Sept. 21, 2015
The expanded investigation comes after Volkswagen admitted it equipped 482,000 cars in the United States with the illegal defeat devices.

WASHINGTON—The Environmental Protection Agency has expanded its investigation of pollution-skirting devices in diesel vehicles to other manufacturers after Volkswagen admitted it used them to thwart U.S. environmental standards.

The EPA  said Monday that it will screen for so-called "defeat devices" in diesel vehicles on the road that are produced by other manufacturers.
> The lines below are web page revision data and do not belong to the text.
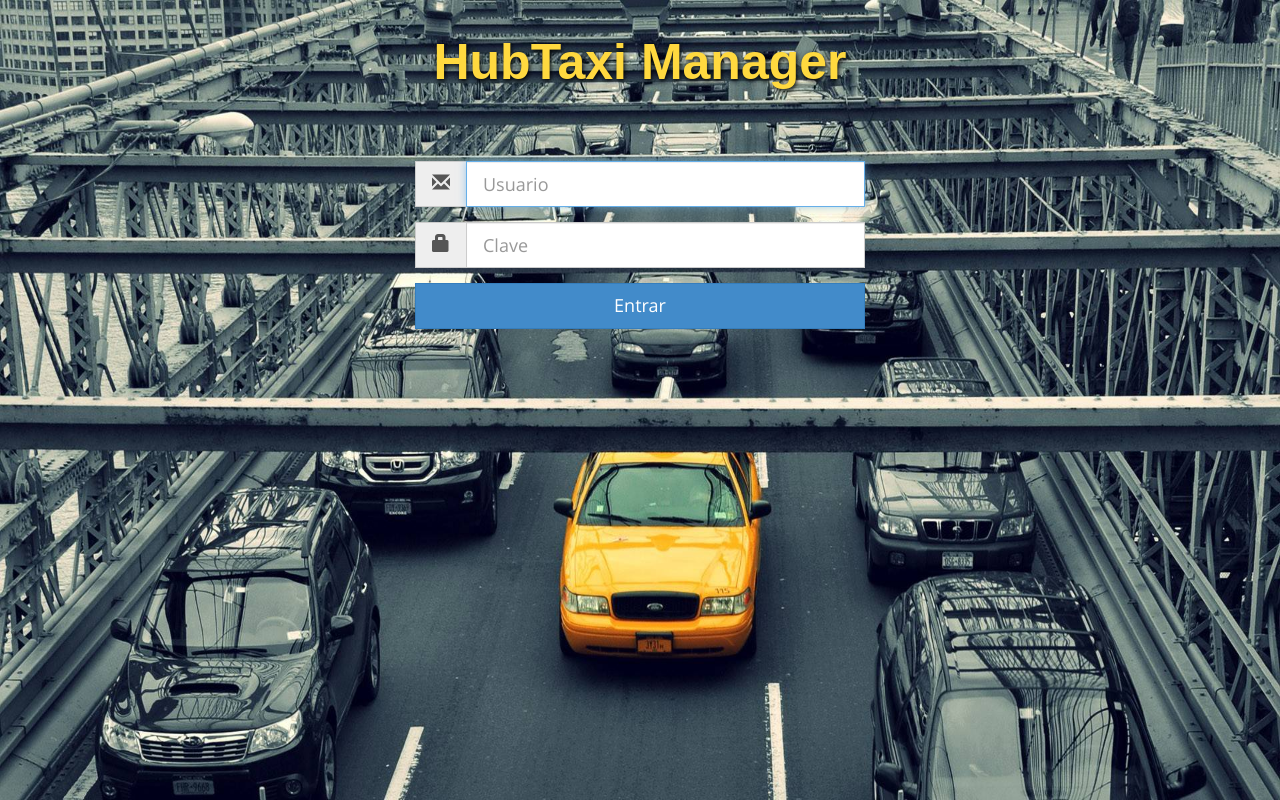
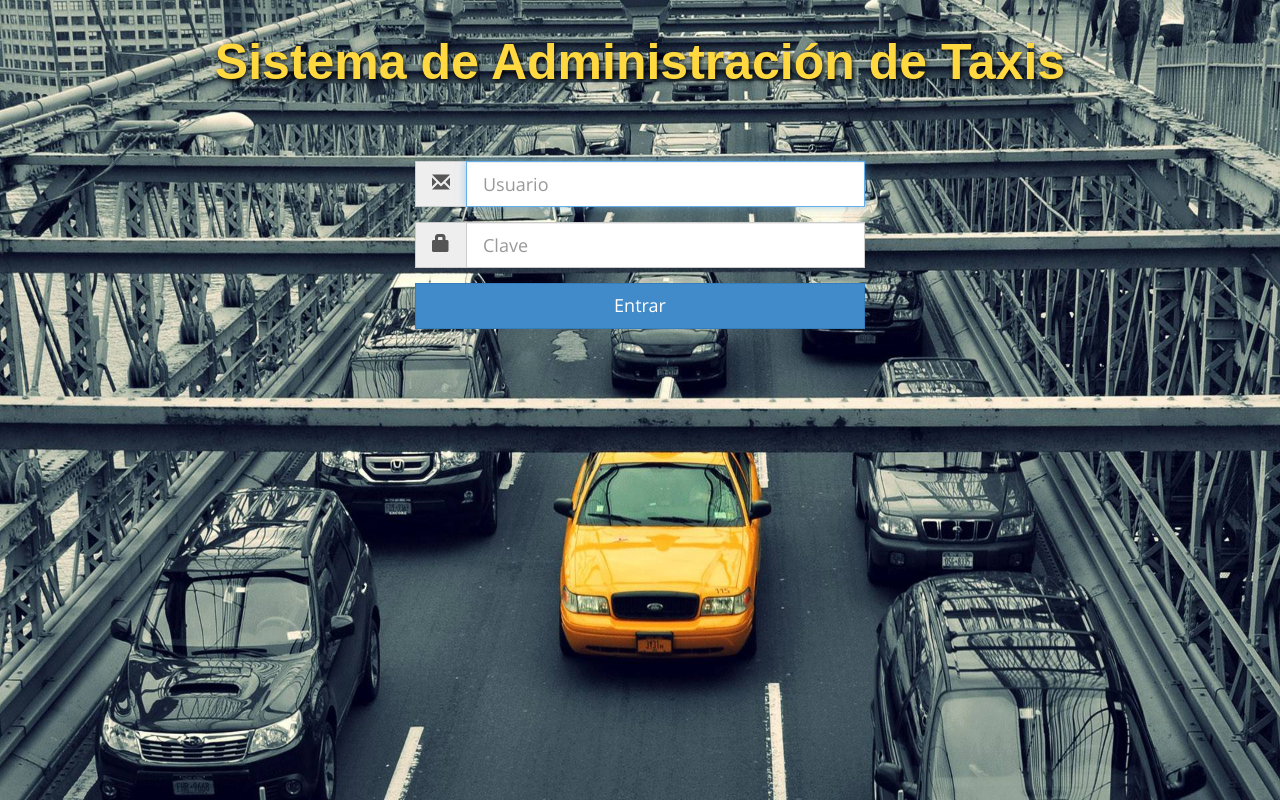
Before and after one commit to fintecheando/manager, a website: page index.html at #/login in a window 1280 px wide. Drawn offline with nearby package versions, Linux system fonts and the light colour scheme; some packages are replaced by stand-ins of ours; files that its build step writes are made by us from their sources.

Commit message:
Se corrige el titulo del sistema

```diff
--- a/views/login.html
+++ b/views/login.html
@@ -5,7 +5,7 @@
     <div class="signin">
         <div class="signin-header">
             <div class="container">
-                <h4 class="text-center" style="color: #FFD93F; text-shadow: 1px 2px 5px #000;">HubTaxi Manager</h4>
+                <h4 class="text-center" style="color: #FFD93F; text-shadow: 1px 2px 5px #000;">Sistema de Administración de Taxis</h4>
             </div>
         </div>
         <div class="signin-body">
```
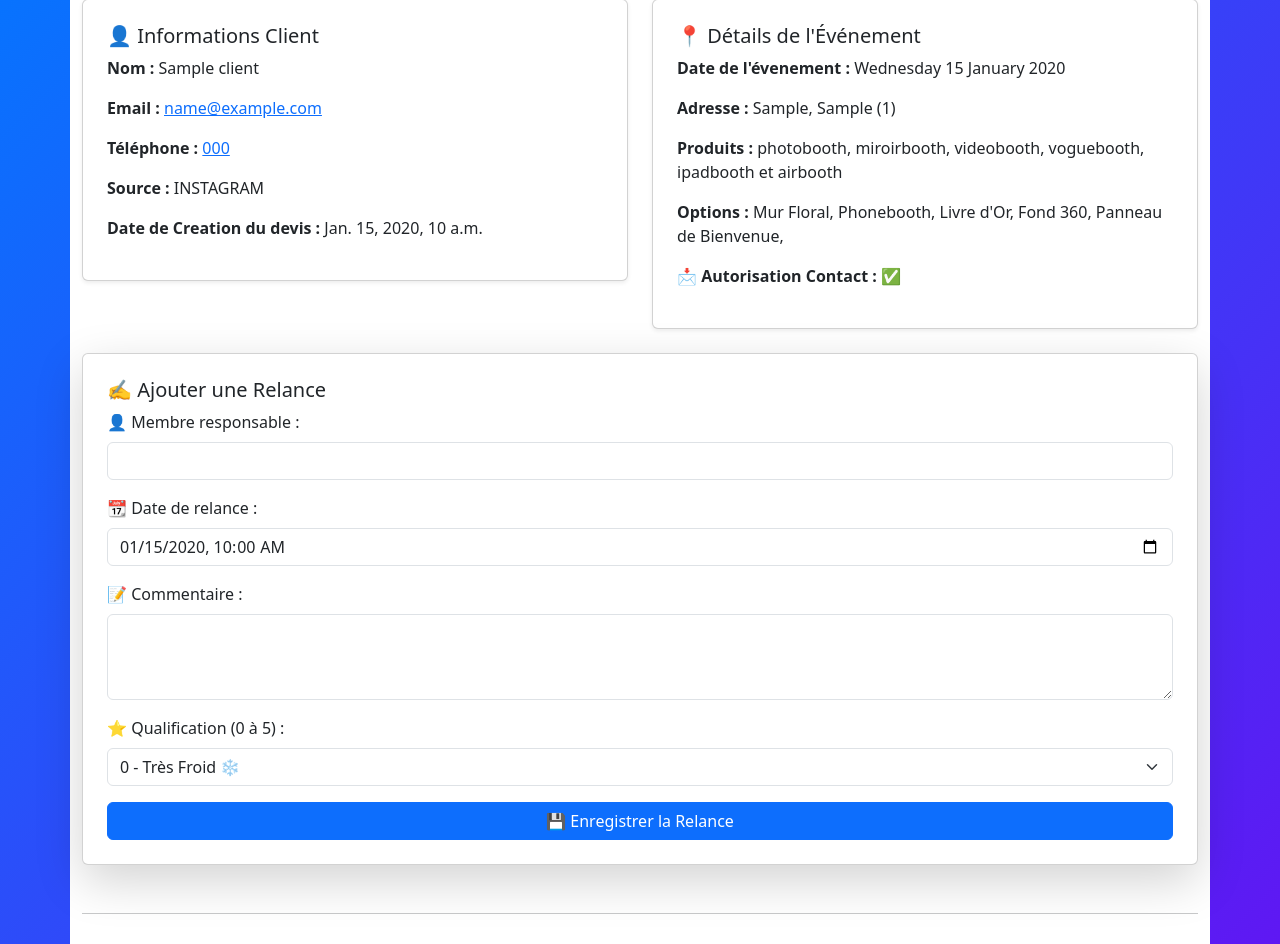
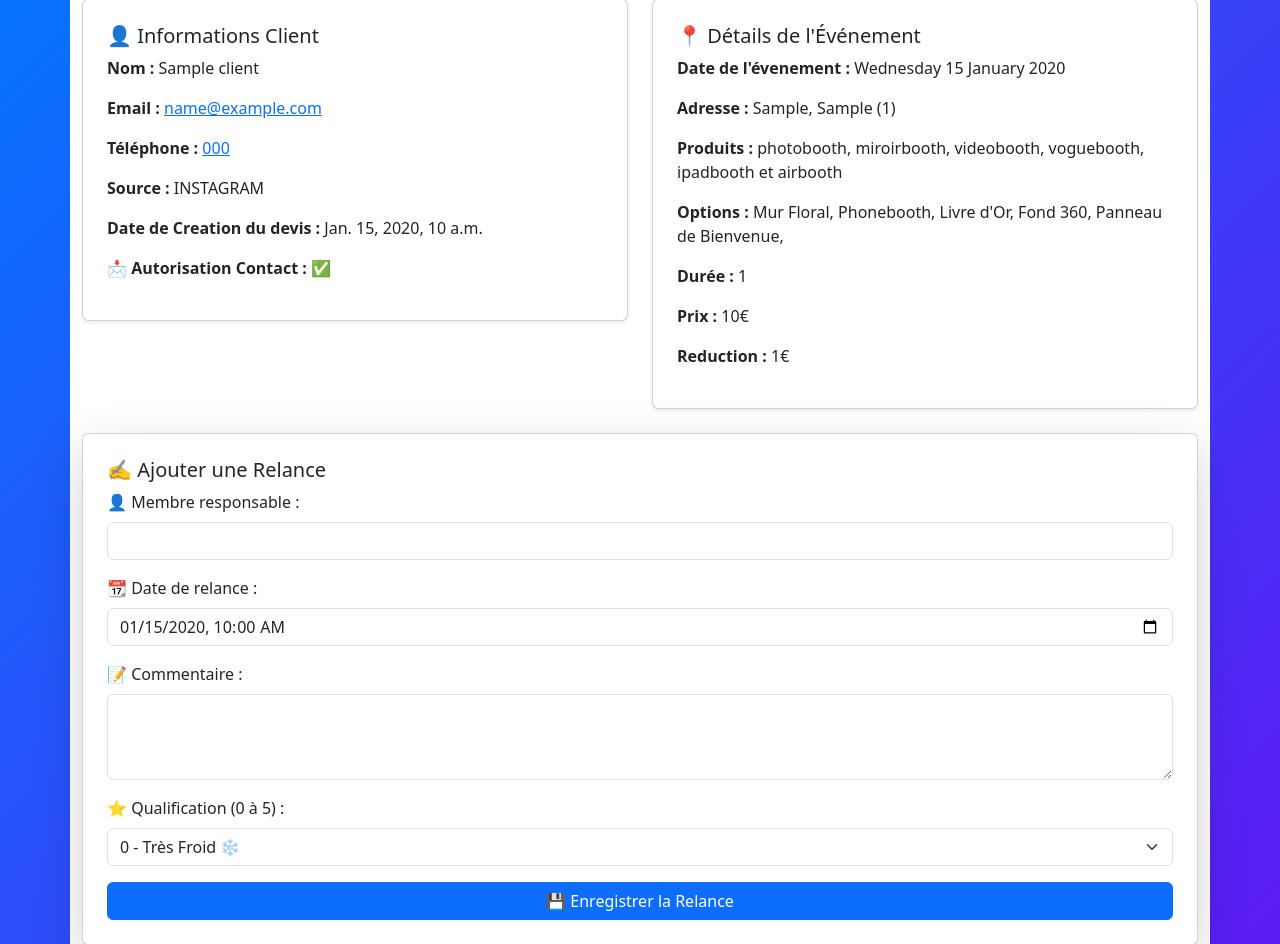
Before and after one commit to stephanefly/reservation, a Django app: template app/templates/app/team/info_relance_client.html in a window 1280 px wide. Shown: the part 197-1141 px from the top of the page. Run offline with Django 4.2, Linux system fonts and the light colour scheme; tables that the repository leaves empty hold one stand-in row (values such as "Sample post"); the template is opened without the code that fills it: values that come from a table or form of the project are taken from there, most other values are stand-ins (such as "Sample title", 1, 10 or a date in 2020); parts of the project's set-up code (start-up, migrations or seed data) failed here and were passed over; some libraries are stand-ins or nearby versions.

Commit message:
relance client

```diff
--- a/app/module/cloud/connect_ftp_nas.py
+++ b/app/module/cloud/connect_ftp_nas.py
@@ -1,4 +1,4 @@
-# import paramiko
+import paramiko
 from django.core.files.storage import Storage
 from django.core.files.base import ContentFile
 from myselfiebooth.settings import FTP_SERVER, FTP_PORT, FTP_USER, FTP_PASS, PREPA_EVENT_PATH, NAS_EVENT_PATH
--- a/app/templates/app/team/info_relance_client.html
+++ b/app/templates/app/team/info_relance_client.html
@@ -14,6 +14,13 @@
         <p><strong>Téléphone :</strong> <a href="tel:{{ event.client.numero_telephone }}">{{ event.client.numero_telephone }}</a></p>
         <p><strong>Source :</strong> {{ event.client.how_find }}</p>
         <p><strong>Date de Creation du devis :</strong> {{ event.created_at }}</p>
+                <p><strong>📩 Autorisation Contact :</strong>
+            {% if event.client.autorisation_mail %}
+                ✅
+            {% else %}
+                ❌
+            {% endif %}
+        </p>
     </div>
         </div>
         <div class="col">
@@ -30,13 +37,9 @@
             {% if event.event_option.Fond360 %} Fond 360, {% endif %}
             {% if event.event_option.PanneauBienvenue %} Panneau de Bienvenue, {% endif %}
         </p>
-        <p><strong>📩 Autorisation Contact :</strong>
-            {% if event.client.autorisation_mail %}
-                ✅
-            {% else %}
-                ❌
-            {% endif %}
-        </p>
+        <p><strong>Durée :</strong> {{ event.event_option.duree }}</p>
+        <p><strong>Prix :</strong> {{ event.prix_proposed }}€</p>
+        <p><strong>Reduction :</strong> {{ event.reduc_all }}€</p>
     </div>
     </div>
         </div>
```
The California Air Resources Board is a partner in the investigation, an EPA spokesperson said.

The EPA declined to identify the automakers it is looking at.

The expanded investigation came in the wake of Friday's announcement by the EPA and the California authorities that Volkswagen, Europe's biggest automaker, had admitted it equipped 482,000 cars in the United States with the illegal defeat devices.

The covert software device turns off emissions controls when the car is being driven and turns them on only when the car is undergoing an emissions test.

The vehicles affected are four-cylinder VW and Audi diesel cars built since 2008.

Under the U.S. Clean Air Act, fines of up to $37,500 may be imposed on each car, meaning VW could be fined more than $18 billion. 

Copyright Agence France-Presse, 2015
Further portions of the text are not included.